“This lecture series provides a politically neutral setting for community members to come together and engage professionals in a conversation about the environmental concerns affecting our state and the most effective solutions for addressing these problems,” said Natalie Nucifora, Volunteer Maryland environmental coordinator for Quiet Waters and the event’s organizer.
What garnered the most interest and discussion were three students from the University of Maryland—Allison Wilson, Lynn Khuu and Scott Tjaden—who are currently working to build a fully sustainable house as part of the U.S. Department of Energy Solar Decathlon 2011.
It’s a competition that takes place every two years in Washington, DC, and attracts teams from universities around the world looking to build the most innovative home powered by solar energy and that is fully sustainable.
The students offered a room-by-room description of the home, detailing such things as the water system that recycles all gray water—dishwater or shower water—leaving the house.
“All of the resources leaving the site are cleaner than when they entered the site,” Wilson said.
She said the work among the students is basically the opposite of how a normal home is built with individual contractors each focused on their own piece of the puzzle. Instead, each section—the engineering, the solar power, the architecture and the living systems—are all tackled together and integrated, she said.
To follow along with the students’ progress and to check out their designs, visit http://2011.solarteam.org or follow them at Facebook.com/umdwatershed.
Jacob Day, a town planning manager with the Eastern Shore Land Conservancy, offered a quick history of town and city planning, from early settlements where people gathered for protection, to modern cities and, more importantly, the modern neighborhood.
“We live in major cities when we want to go see a pro sports team,” Day said. “Or, we live in major cities when we want to use the airport or the port. But what we all live in is a neighborhood. It’s the scale at which all our needs can be met and it is the scale at which we should always be planning.”
He also spoke about Leadership in Energy and Environmental Design (LEED) for neighborhood development, which was launched in 2009. He said it does not replace comprehensive zoning, rather it can be incorporated into current zoning codes similar to how LEED is used in building codes.

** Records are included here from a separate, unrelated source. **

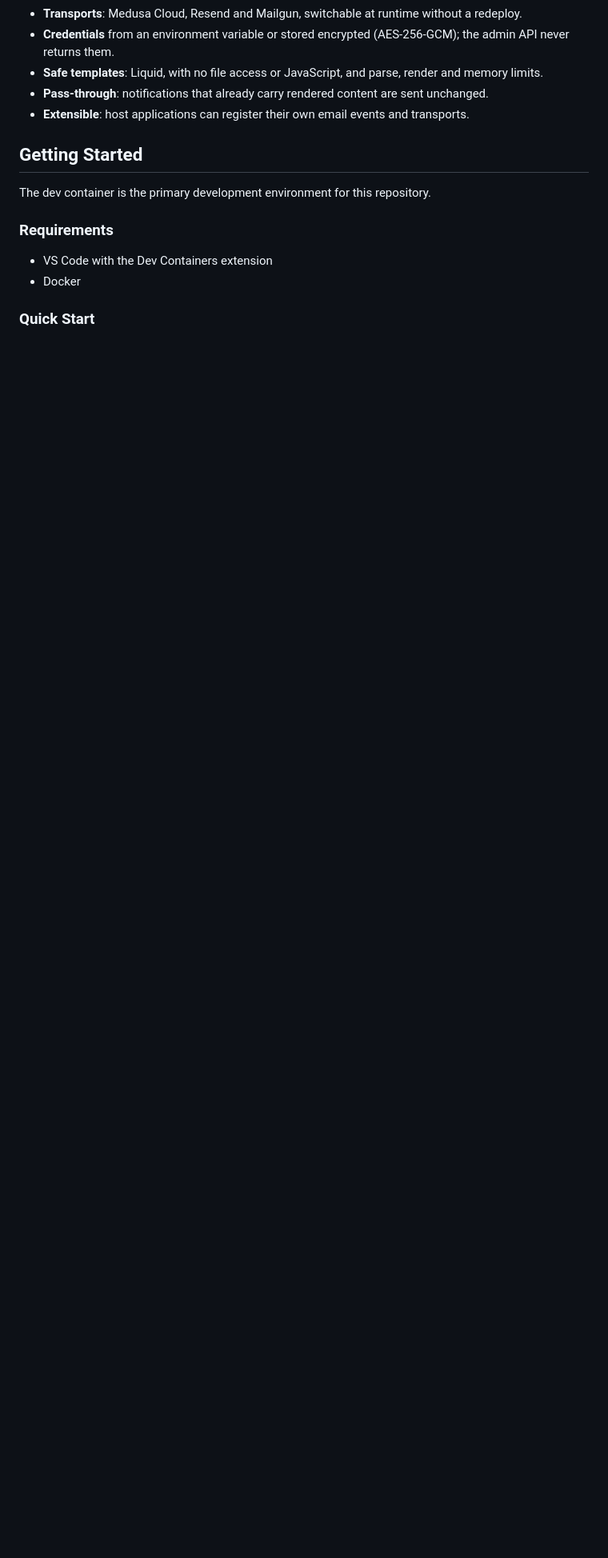
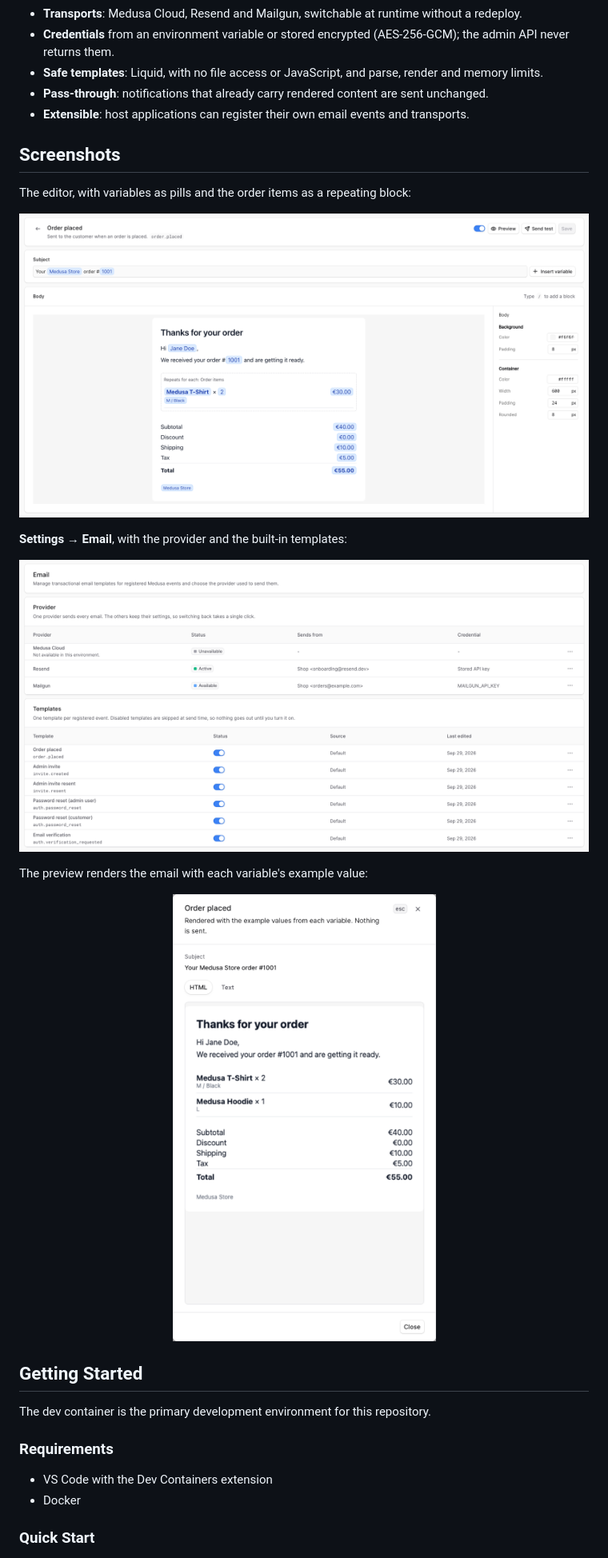
Before and after one commit to Agilo/medusa-email-templates-plugin, a Markdown page: README.md, the part around the change. Shown at 80% size. GitHub-like rendering; pictures changed too: assets/screenshots/email-settings.png (added), assets/screenshots/template-editor.png (added), assets/screenshots/template-preview.png (added); blank space fills up the shorter version.

Commit message:
docs: add admin screenshots to the READMEs

```diff
--- a/README.md
+++ b/README.md
@@ -30,6 +30,22 @@ This repository is a Yarn workspace monorepo: the plugin lives in `packages/medu
 - **Safe templates**: Liquid, with no file access or JavaScript, and parse, render and memory limits.
 - **Pass-through**: notifications that already carry rendered content are sent unchanged.
 - **Extensible**: host applications can register their own email events and transports.
+
+## Screenshots
+
+The editor, with variables as pills and the order items as a repeating block:
+
+![Order confirmation template in the editor](assets/screenshots/template-editor.png)
+
+**Settings → Email**, with the provider and the built-in templates:
+
+![Email settings with providers and templates](assets/screenshots/email-settings.png)
+
+The preview renders the email with each variable's example value:
+
+<p align="center">
+  <img alt="Preview of the order confirmation email" src="assets/screenshots/template-preview.png" width="400">
+</p>
 
 ## Getting Started
 
```
Also changed, not shown: packages/medusa-email-templates-plugin/README.md (+2 -0 lines), 1 other file.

For example, the LEED for neighborhoods discusses the relationship a building has with the street. It says the building should be closer to the street and built closer together; that parking should be on the street, or better yet, behind the building.
“The idea is to make it a more human-friendly environment,” Day said.
Sean McGuire, director of sustainability policies for the state Department of Natural Resources (DNR), told attendees about several new tools the department has to help residents build and create a sustainable green home.
“I don’t want to say it’s hitting the mainstream, but you can find this stuff everywhere now compared to 10 years ago,” he said.
He pointed to the DNR’s Baystat that lays out various incentive programs and financial rewards for using alternative building materials, such as cork flooring or recycled newspaper for insulation. It also includes a native-plant guide, he said.
The next event is scheduled for 6:30 p.m. March 17 in the Blue Heron Center. The topic will be “Tomorrow’s Energy.” The panel will discuss energy production and the environment, including the potential benefits and drawbacks of both wind and nuclear energy.
The panel includes Norman Meadow, vice president of the Maryland Conservation Council, who will talk about nuclear energy; Gerald Winegrad, former Maryland senator and adjunct professor at the University of Maryland School of Public Policy, who will speak about wind energy; Tom Carlson, Maryland campaign director for the Chesapeake Climate Action Network, who will speak about the state’s role in the offshore wind industry.
The schedule is:
March 17 — The Debate on Wind Energy: Wind Turbines in Maryland.
April 7 — Climate Change and Maryland’s Shores.
April 21 — The Problem of Coal Ash.
May 19 — The Inconvenient Truth About Chesapeake Bay Restoration.
June 2 — Where Does the Trash Go? Revisiting the Plastic Problem.
June 16 — The Benefits to Eating Green.
July 7 — Chesapeake Bay Series I.
July 21 — Chesapeake Bay Series II.
Aug. 4 — Maryland’s Endangered Wildlife.
Space is limited. To reserve a seat, register at: www.aacounty.org/RecParks/parks/quietwaters/lectures.cfm or contact Natalie Nucifora at 410-222-1777, ext. 206 or firstname.lastname@example.org.